The data ▸
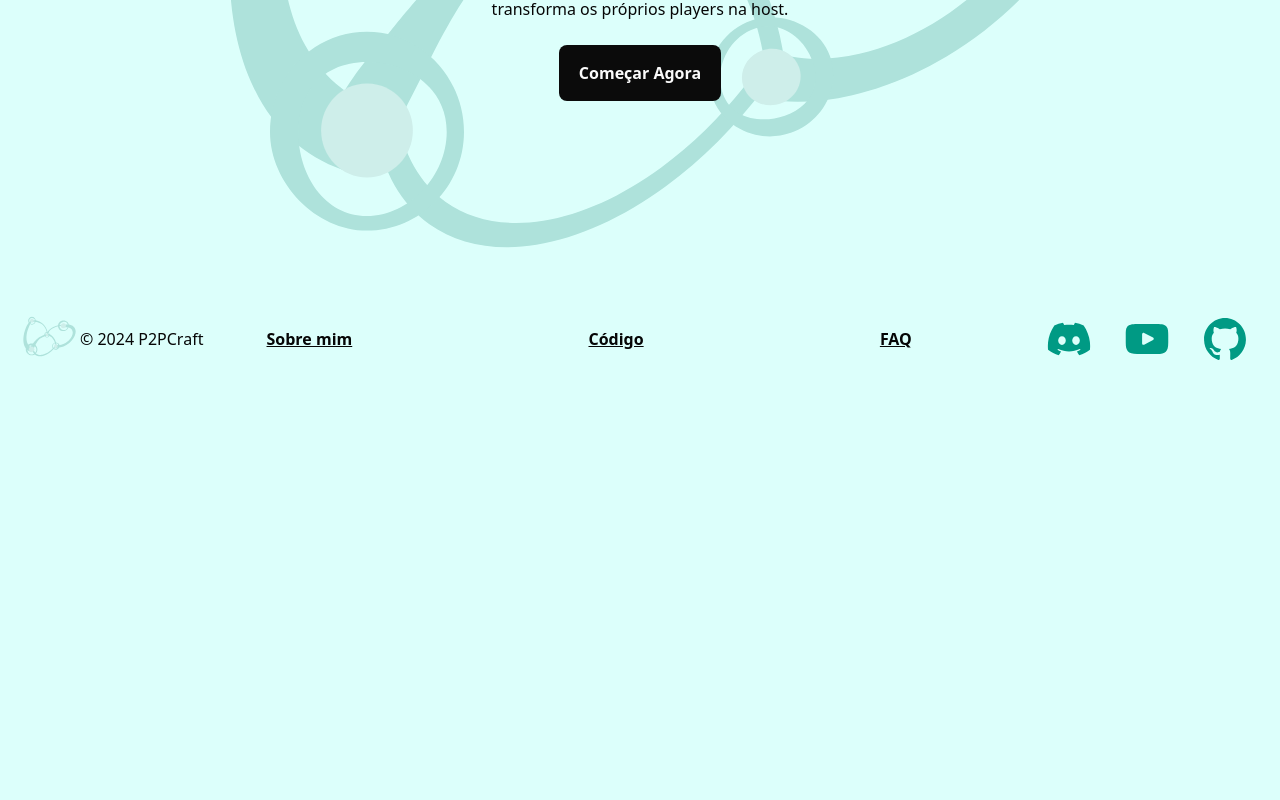
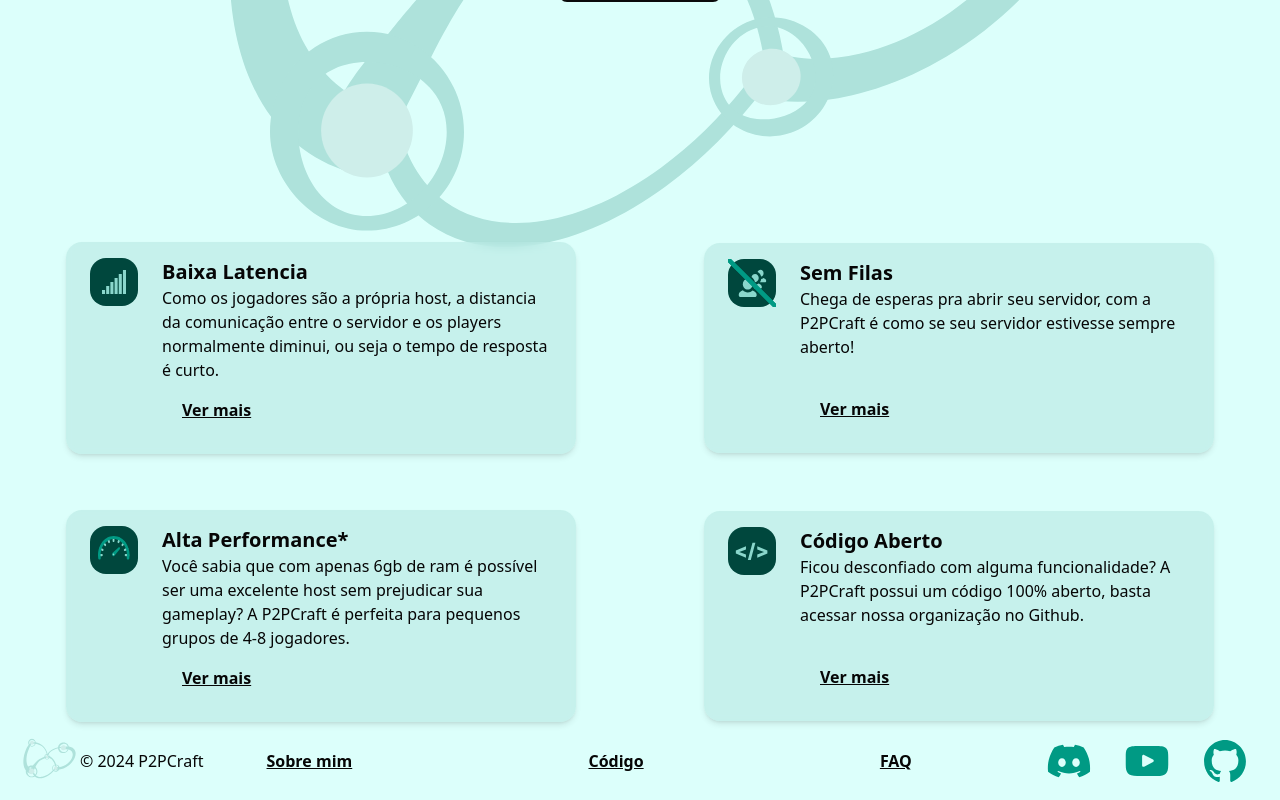
Before and after one commit to ETEC-TCC-2024/p2pCraft-frontend, a Next.js app: page /components in a window 1280 px wide. Shown: the part 422-1222 px from the top of the page. Before the commit the page ends 800 px from the top, so only its background shows below. Built offline with nearby package versions, Linux system fonts and the light colour scheme.

Commit message:
feat: Create FeatureSection

```diff
--- a/src/app/components/page.tsx
+++ b/src/app/components/page.tsx
@@ -4,6 +4,7 @@
 import Text from "./text/Text";
 import Button from "./button/Button";
 import Icon from "./icon/Icon";
+import FeatureSection from "./section/FeatureSection";
 
 const ButtonPage = () => {
   return (
@@ -12,8 +13,9 @@
         <NavBar variant="primary"></NavBar>
       </header>
       <main>
-        <BackgroundLogo></BackgroundLogo>
-        <MainText></MainText>
+        <BackgroundLogo />
+        <MainText />
+        <MainFeaturesSection />
       </main>
       <Footer></Footer>
     </>
@@ -23,6 +25,58 @@
 const BackgroundLogo = () => {
   return (
     <Icon.Logo className="-top-5 -z-10 right-0 left-0 max-w-[1440px] max-h-screen m-auto absolute"></Icon.Logo>
+  );
+};
+
+const MainFeaturesSection = () => {
+  return (
+    <div className="mt-[30vh]">
+      <div className="flex flex-wrap flex-row relative mx-auto gap-x-32 gap-y-14 container items-center justify-center">
+        <FeatureSection.Root iconName="Signal">
+          <FeatureSection.Title>Baixa Latencia</FeatureSection.Title>
+          <FeatureSection.Body>
+            Como os jogadores são a própria host, a distancia da comunicação entre o servidor e os
+            players normalmente diminui, ou seja o tempo de resposta é curto.
+          </FeatureSection.Body>
+          <FeatureSection.Footer>
+            <Button variant={"link"}>Ver mais</Button>
+          </FeatureSection.Footer>
+        </FeatureSection.Root>
+
+        <FeatureSection.Root iconName="NoQueue">
+          <FeatureSection.Title>Sem Filas</FeatureSection.Title>
+          <FeatureSection.Body>
+            Chega de esperas pra abrir seu servidor, com a P2PCraft é como se seu servidor
+            estivesse sempre aberto!
+          </FeatureSection.Body>
+          <FeatureSection.Footer>
+            <Button variant={"link"}>Ver mais</Button>
+          </FeatureSection.Footer>
+        </FeatureSection.Root>
+
+        <FeatureSection.Root iconName="Speedometer">
+          <FeatureSection.Title>Alta Performance*</FeatureSection.Title>
+          <FeatureSection.Body>
+            Você sabia que com apenas 6gb de ram é possível ser uma excelente host sem prejudicar
+            sua gameplay? A P2PCraft é perfeita para pequenos grupos de 4-8 jogadores.
+          </FeatureSection.Body>
+          <FeatureSection.Footer>
+            <Button variant={"link"}>Ver mais</Button>
+          </FeatureSection.Footer>
+        </FeatureSection.Root>
+
+        <FeatureSection.Root iconName="OpenSource">
+          <FeatureSection.Title>Código Aberto</FeatureSection.Title>
+          <FeatureSection.Body>
+            Ficou desconfiado com alguma funcionalidade? A P2PCraft possui um código 100% aberto,
+            basta acessar nossa organização no Github.
+          </FeatureSection.Body>
+          <FeatureSection.Footer>
+            <Button variant={"link"}>Ver mais</Button>
+          </FeatureSection.Footer>
+        </FeatureSection.Root>
+      </div>
+    </div>
   );
 };
 
@@ -42,7 +96,6 @@
               Hospede servidores de Minecraft de graça usando a P2PCraft fornecemos uma arquitetura
               descentralizada de hosting que transforma os próprios players na host.
             </Text>
-
             <Button variant="primary">Começar Agora</Button>
           </div>
         </div>
--- /dev/null
+++ b/src/app/components/section/FeatureSection.tsx
@@ -0,0 +1,43 @@
+import React, { forwardRef, ReactNode } from "react";
+import Text from "../text/Text";
+import IconBackground from "../icon/IconBackground";
+import { iconKeys } from "../icon/Icon";
+
+export const Title: React.FC<Text.TextProps> = ({ children }) => {
+  return (
+    <Text weight="bold" size="extra_large" textAlign="center">
+      {children}
+    </Text>
+  );
+};
+
+export const Body: React.FC<Text.TextProps> = ({ children }) => {
+  return <Text className="mb-auto">{children}</Text>;
+};
+
+interface FeatureSectionProps {
+  iconName?: iconKeys;
+  children: ReactNode;
+}
+
+const Root = ({ iconName, children }: FeatureSectionProps) => {
+  return (
+    <div className="flex shadow-md backdrop-blur-sm h-full bg-green-ion-100 bg-opacity-50 rounded-2xl px-6 py-4 w-[510px] min-h-[210px]">
+      <IconBackground iconName={iconName!} className="min-w-12 min-h-12" variant="halfRounded" />
+      <div className="flex flex-col ml-6 items-start ">{children}</div>
+    </div>
+  );
+};
+
+const Footer = ({ children }: FeatureSectionProps) => {
+  return <div className="mt-0">{children}</div>;
+};
+
+const FeatureSection = {
+  Root: Root,
+  Title: Title,
+  Body: Body,
+  Footer: Footer,
+};
+
+export default FeatureSection;
```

Directions for this task ▸ The entries above are to be printed again word for word, with every picture removed.

Answer to the problem ▸
Before and after one commit to ETEC-TCC-2024/p2pCraft-frontend, a Next.js app: page /components in a window 1280 px wide. Shown: the part 422-1222 px from the top of the page. Before the commit the page ends 800 px from the top, so only its background shows below. Built offline with nearby package versions, Linux system fonts and the light colour scheme.

Commit message:
feat: Create FeatureSection

```diff
--- a/src/app/components/page.tsx
+++ b/src/app/components/page.tsx
@@ -4,6 +4,7 @@
 import Text from "./text/Text";
 import Button from "./button/Button";
 import Icon from "./icon/Icon";
+import FeatureSection from "./section/FeatureSection";
 
 const ButtonPage = () => {
   return (
@@ -12,8 +13,9 @@
         <NavBar variant="primary"></NavBar>
       </header>
       <main>
-        <BackgroundLogo></BackgroundLogo>
-        <MainText></MainText>
+        <BackgroundLogo />
+        <MainText />
+        <MainFeaturesSection />
       </main>
       <Footer></Footer>
     </>
@@ -23,6 +25,58 @@
 const BackgroundLogo = () => {
   return (
     <Icon.Logo className="-top-5 -z-10 right-0 left-0 max-w-[1440px] max-h-screen m-auto absolute"></Icon.Logo>
+  );
+};
+
+const MainFeaturesSection = () => {
+  return (
+    <div className="mt-[30vh]">
+      <div className="flex flex-wrap flex-row relative mx-auto gap-x-32 gap-y-14 container items-center justify-center">
+        <FeatureSection.Root iconName="Signal">
+          <FeatureSection.Title>Baixa Latencia</FeatureSection.Title>
+          <FeatureSection.Body>
+            Como os jogadores são a própria host, a distancia da comunicação entre o servidor e os
+            players normalmente diminui, ou seja o tempo de resposta é curto.
+          </FeatureSection.Body>
+          <FeatureSection.Footer>
+            <Button variant={"link"}>Ver mais</Button>
+          </FeatureSection.Footer>
+        </FeatureSection.Root>
+
+        <FeatureSection.Root iconName="NoQueue">
+          <FeatureSection.Title>Sem Filas</FeatureSection.Title>
+          <FeatureSection.Body>
+            Chega de esperas pra abrir seu servidor, com a P2PCraft é como se seu servidor
+            estivesse sempre aberto!
+          </FeatureSection.Body>
+          <FeatureSection.Footer>
+            <Button variant={"link"}>Ver mais</Button>
+          </FeatureSection.Footer>
+        </FeatureSection.Root>
+
+        <FeatureSection.Root iconName="Speedometer">
+          <FeatureSection.Title>Alta Performance*</FeatureSection.Title>
+          <FeatureSection.Body>
+            Você sabia que com apenas 6gb de ram é possível ser uma excelente host sem prejudicar
+            sua gameplay? A P2PCraft é perfeita para pequenos grupos de 4-8 jogadores.
+          </FeatureSection.Body>
+          <FeatureSection.Footer>
+            <Button variant={"link"}>Ver mais</Button>
+          </FeatureSection.Footer>
+        </FeatureSection.Root>
+
+        <FeatureSection.Root iconName="OpenSource">
+          <FeatureSection.Title>Código Aberto</FeatureSection.Title>
+          <FeatureSection.Body>
+            Ficou desconfiado com alguma funcionalidade? A P2PCraft possui um código 100% aberto,
+            basta acessar nossa organização no Github.
+          </FeatureSection.Body>
+          <FeatureSection.Footer>
+            <Button variant={"link"}>Ver mais</Button>
+          </FeatureSection.Footer>
+        </FeatureSection.Root>
+      </div>
+    </div>
   );
 };
 
@@ -42,7 +96,6 @@
               Hospede servidores de Minecraft de graça usando a P2PCraft fornecemos uma arquitetura
               descentralizada de hosting que transforma os próprios players na host.
             </Text>
-
             <Button variant="primary">Começar Agora</Button>
           </div>
         </div>
--- /dev/null
+++ b/src/app/components/section/FeatureSection.tsx
@@ -0,0 +1,43 @@
+import React, { forwardRef, ReactNode } from "react";
+import Text from "../text/Text";
+import IconBackground from "../icon/IconBackground";
+import { iconKeys } from "../icon/Icon";
+
+export const Title: React.FC<Text.TextProps> = ({ children }) => {
+  return (
+    <Text weight="bold" size="extra_large" textAlign="center">
+      {children}
+    </Text>
+  );
+};
+
+export const Body: React.FC<Text.TextProps> = ({ children }) => {
+  return <Text className="mb-auto">{children}</Text>;
+};
+
+interface FeatureSectionProps {
+  iconName?: iconKeys;
+  children: ReactNode;
+}
+
+const Root = ({ iconName, children }: FeatureSectionProps) => {
+  return (
+    <div className="flex shadow-md backdrop-blur-sm h-full bg-green-ion-100 bg-opacity-50 rounded-2xl px-6 py-4 w-[510px] min-h-[210px]">
+      <IconBackground iconName={iconName!} className="min-w-12 min-h-12" variant="halfRounded" />
+      <div className="flex flex-col ml-6 items-start ">{children}</div>
+    </div>
+  );
+};
+
+const Footer = ({ children }: FeatureSectionProps) => {
+  return <div className="mt-0">{children}</div>;
+};
+
+const FeatureSection = {
+  Root: Root,
+  Title: Title,
+  Body: Body,
+  Footer: Footer,
+};
+
+export default FeatureSection;
```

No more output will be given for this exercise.